A free press is essential to democracy and I think it’s fair to say democracy is slowly dying in Venezuela.
We’ve looked at the problem, now let’s look at what’s ahead. The fact is no one knows what the future holds, but some people have ideas.

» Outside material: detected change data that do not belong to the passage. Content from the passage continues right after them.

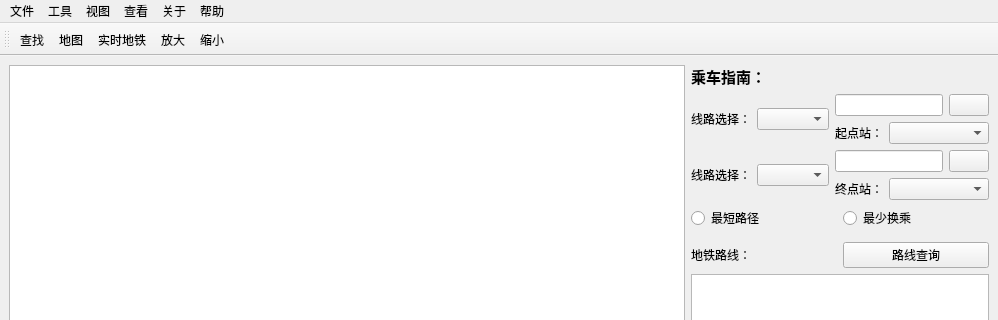
First picture: the form in subwaywindow.ui, repository WUW233/subway, before the edit; both pictures show x 0 to 998 and y 0 to 320 of the 998 by 621 pixel window.
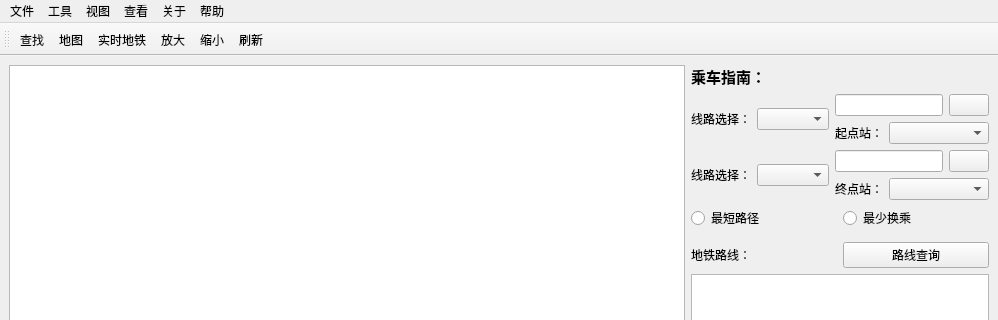
Second picture: the form after the edit. Icons and pictures are not drawn.

Diff of the .ui file:
```diff
--- a/subwaywindow.ui
+++ b/subwaywindow.ui
@@ -297,6 +297,7 @@
    <addaction name="action_3"/>
    <addaction name="action_4"/>
    <addaction name="action_5"/>
+   <addaction name="action_6"/>
   </widget>
   <action name="action">
    <property name="icon">
@@ -335,6 +336,11 @@
     <string>缩小</string>
    </property>
   </action>
+  <action name="action_6">
+   <property name="text">
+    <string>刷新</string>
+   </property>
+  </action>
  </widget>
  <resources/>
  <connections/>
```
Left out of the diff: 17 changed lines with no effect on the pictures.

Here’s my idea about the future: Google or a company that looks like it will figure out a way to charge us for the news we read on the Internet perhaps using the new Apple tablet called the iPad that will be introduced later this week. This company will track our news consumption habits, the sites we visit, how long we stay and they will charge us by the click or by the time we spend on a web page. That charge will be very small – a micro payment, a fraction of a cent a minute or something like that. Much of the technology to do this already exists. Media companies know about this technology and probably are waiting to see which one will take the plunge first. My experience in large corporations is that they are risk averse and they are aware that the first company to adopt this model will become either very rich or very dead. That’s usually the fate of innovators. If my theory is correct, the media will survive the slow motion disaster that I have described to you. They will, however survive in a form far different from what we see today. The down side is the news media will be even more stratified than it is now with serious readers going in one direction and non serious readers in another.
The mass media will largely fracture, A few big ones may survive. I hope so because we need a shared data base, which we once had thanks to the big media, a data base that helped us as a nation to make the correct decisions on issues such as civil rights, Watergate and the war in Vietnam.
I promised that you would meet some of the people who are inventing a new digital form of journalism. Recently with the support of J-Lab, a center in Washington that makes small grants to people who want to start local news web sites, and the Knight Foundation that supports J-Lab, I set out to find out how some of the small sites they helped to start are doing. I visited five in different states – New Hampshire, Massachusetts, Pennsylvania, New York and California. What I found is in a short video that will give you a feel for the people who I believe are inventing new, local, citizen-based journalism. As a group I found them to be dedicated, intelligent, and above all not cynical about that they are doing or why they are doing it. Some will succeed, many more will fail, as has occurred throughout the history of local news in our country. But someone will find a funding model that works, or more likely several funding models that can succeed in varying circumstances and different communities. We Americans are a talented and entrepreneurial people. We understand that democracy can succeed only when people have the information they need to guide and direct the government they have elected, and professional journalists are necessary to hold that government accountable.